══ RECORDS SUPPLIED ══
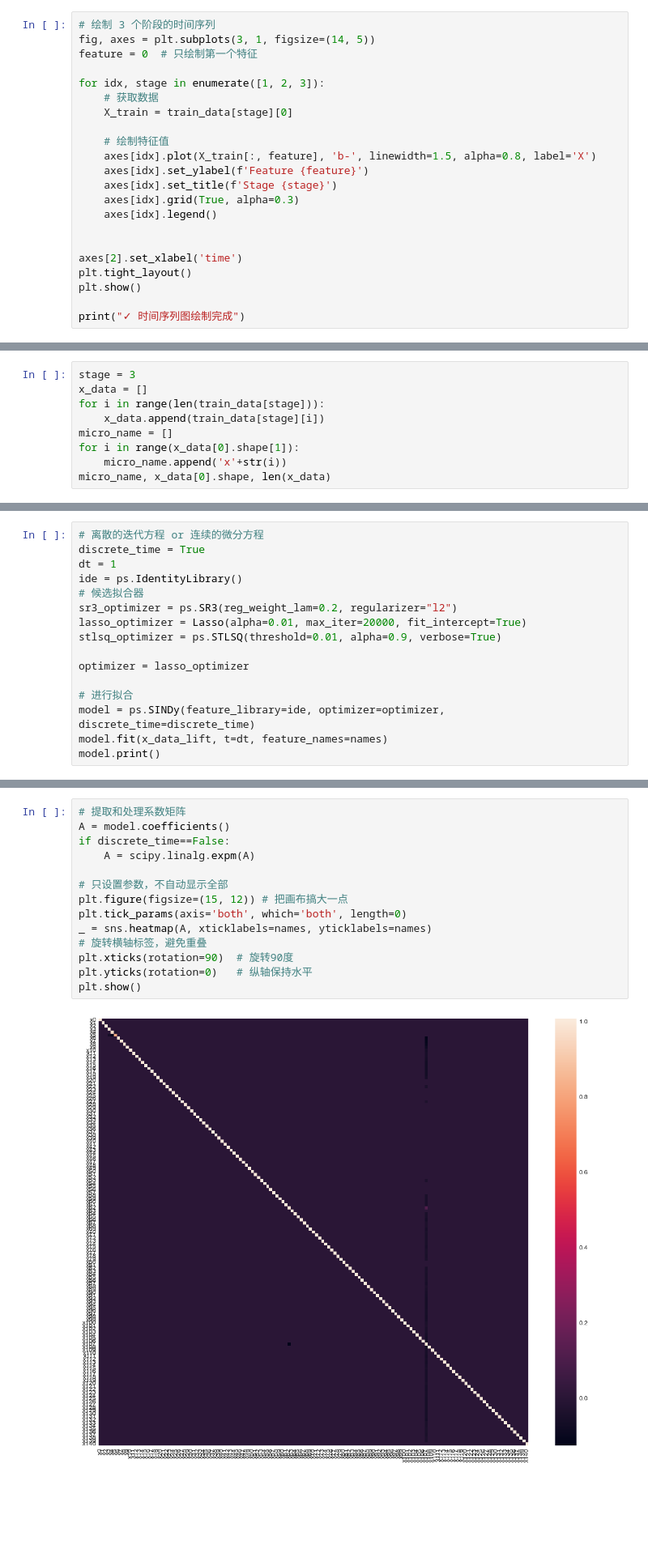
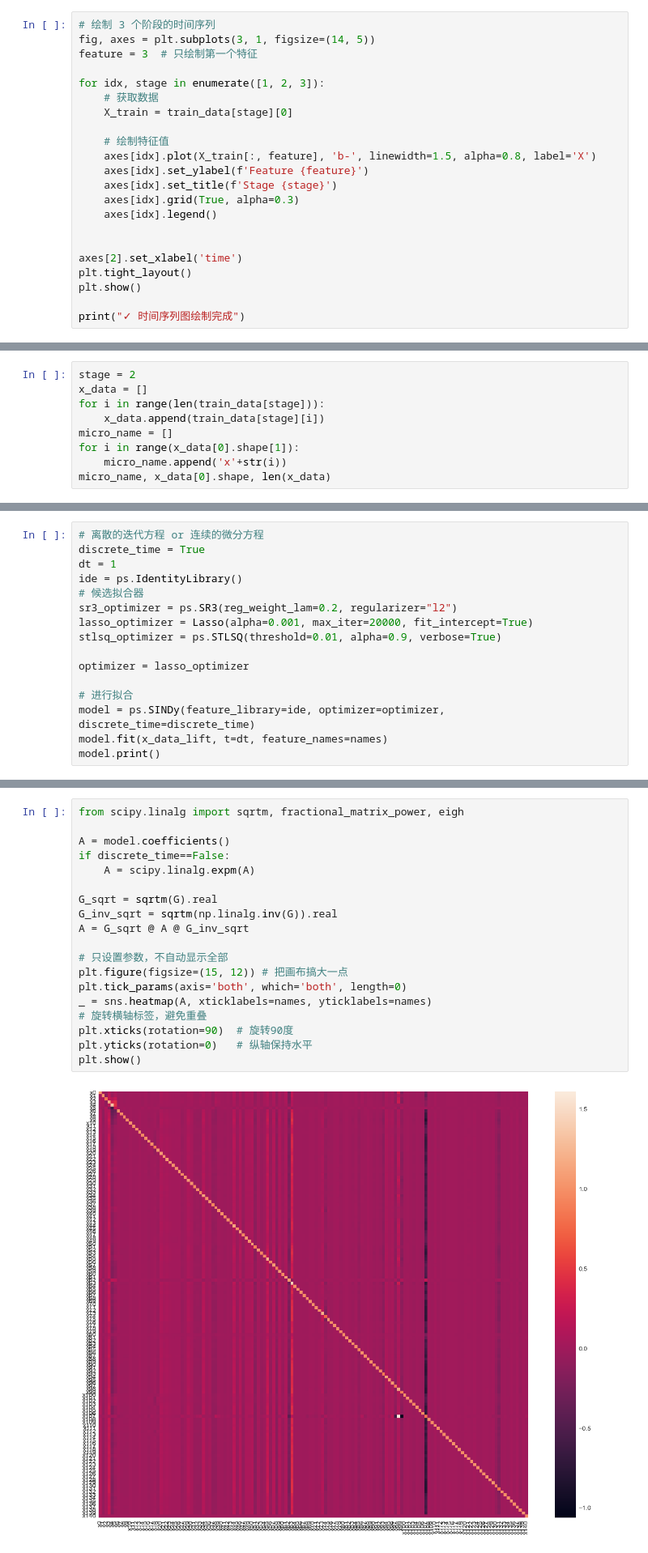
Before and after one commit to Matthew-ymz/koopCE, a Jupyter notebook: neural_science/compare_stages.ipynb, the cells around one changed output, grey strips where cells are left out. Shown at 81% size. Saved outputs shown, nothing was run; the diff lists cells and outputs as text; blank space fills up the shorter version.

```diff
--- a/neural_science/compare_stages.ipynb
+++ b/neural_science/compare_stages.ipynb
@@ -56,7 +56,7 @@ for stage in [1, 2, 3]:
 # %%
 # 绘制 3 个阶段的时间序列
 fig, axes = plt.subplots(3, 1, figsize=(14, 5))
-feature = 0  # 只绘制第一个特征
+feature = 3  # 只绘制第一个特征
 
 for idx, stage in enumerate([1, 2, 3]):
     # 获取数据
@@ -83,5 +83,5 @@ print("✓ 时间序列图绘制完成")
 # %%
-stage = 3
+stage = 2
 x_data = []
 for i in range(len(train_data[stage])):
     x_data.append(train_data[stage][i])
@@ -189,7 +305,7 @@ dt = 1
 ide = ps.IdentityLibrary()
 # 候选拟合器
 sr3_optimizer = ps.SR3(reg_weight_lam=0.2, regularizer="l2")
-lasso_optimizer = Lasso(alpha=0.01, max_iter=20000, fit_intercept=True)
+lasso_optimizer = Lasso(alpha=0.001, max_iter=20000, fit_intercept=True)
 stlsq_optimizer = ps.STLSQ(threshold=0.01, alpha=0.9, verbose=True)
 
 optimizer = lasso_optimizer
@@ -309,21 +443,26 @@ fig.show()
 # %% [markdown]
 # 分析K
 # %%
-# 提取和处理系数矩阵
+from scipy.linalg import sqrtm, fractional_matrix_power, eigh
+
 A = model.coefficients()
 if discrete_time==False:
     A = scipy.linalg.expm(A)
+
+G_sqrt = sqrtm(G).real
+G_inv_sqrt = sqrtm(np.linalg.inv(G)).real
+A = G_sqrt @ A @ G_inv_sqrt
 
 # 只设置参数，不自动显示全部
 plt.figure(figsize=(15, 12)) # 把画布搞大一点
 plt.tick_params(axis='both', which='both', length=0)
 _ = sns.heatmap(A, xticklabels=names, yticklabels=names)
 # 旋转横轴标签，避免重叠
 plt.xticks(rotation=90)  # 旋转90度
 plt.yticks(rotation=0)   # 纵轴保持水平
 plt.show()
 # %% [output]
-[figure, old version]
+[figure, new version]
 # %%
 U,S,V = np.linalg.svd(A)
 plt.figure()
```
Also changed, not shown: parts of 33 cells of this notebook, 4 other files.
═══
EXERCISE REQUIREMENTS: Repeat the listing in full and exactly. Leave any pictures out.

TASK RESPONSE:
Before and after one commit to Matthew-ymz/koopCE, a Jupyter notebook: neural_science/compare_stages.ipynb, the cells around one changed output, grey strips where cells are left out. Shown at 81% size. Saved outputs shown, nothing was run; the diff lists cells and outputs as text; blank space fills up the shorter version.

```diff
--- a/neural_science/compare_stages.ipynb
+++ b/neural_science/compare_stages.ipynb
@@ -56,7 +56,7 @@ for stage in [1, 2, 3]:
 # %%
 # 绘制 3 个阶段的时间序列
 fig, axes = plt.subplots(3, 1, figsize=(14, 5))
-feature = 0  # 只绘制第一个特征
+feature = 3  # 只绘制第一个特征
 
 for idx, stage in enumerate([1, 2, 3]):
     # 获取数据
@@ -83,5 +83,5 @@ print("✓ 时间序列图绘制完成")
 # %%
-stage = 3
+stage = 2
 x_data = []
 for i in range(len(train_data[stage])):
     x_data.append(train_data[stage][i])
@@ -189,7 +305,7 @@ dt = 1
 ide = ps.IdentityLibrary()
 # 候选拟合器
 sr3_optimizer = ps.SR3(reg_weight_lam=0.2, regularizer="l2")
-lasso_optimizer = Lasso(alpha=0.01, max_iter=20000, fit_intercept=True)
+lasso_optimizer = Lasso(alpha=0.001, max_iter=20000, fit_intercept=True)
 stlsq_optimizer = ps.STLSQ(threshold=0.01, alpha=0.9, verbose=True)
 
 optimizer = lasso_optimizer
@@ -309,21 +443,26 @@ fig.show()
 # %% [markdown]
 # 分析K
 # %%
-# 提取和处理系数矩阵
+from scipy.linalg import sqrtm, fractional_matrix_power, eigh
+
 A = model.coefficients()
 if discrete_time==False:
     A = scipy.linalg.expm(A)
+
+G_sqrt = sqrtm(G).real
+G_inv_sqrt = sqrtm(np.linalg.inv(G)).real
+A = G_sqrt @ A @ G_inv_sqrt
 
 # 只设置参数，不自动显示全部
 plt.figure(figsize=(15, 12)) # 把画布搞大一点
 plt.tick_params(axis='both', which='both', length=0)
 _ = sns.heatmap(A, xticklabels=names, yticklabels=names)
 # 旋转横轴标签，避免重叠
 plt.xticks(rotation=90)  # 旋转90度
 plt.yticks(rotation=0)   # 纵轴保持水平
 plt.show()
 # %% [output]
-[figure, old version]
+[figure, new version]
 # %%
 U,S,V = np.linalg.svd(A)
 plt.figure()
```
Also changed, not shown: parts of 33 cells of this notebook, 4 other files.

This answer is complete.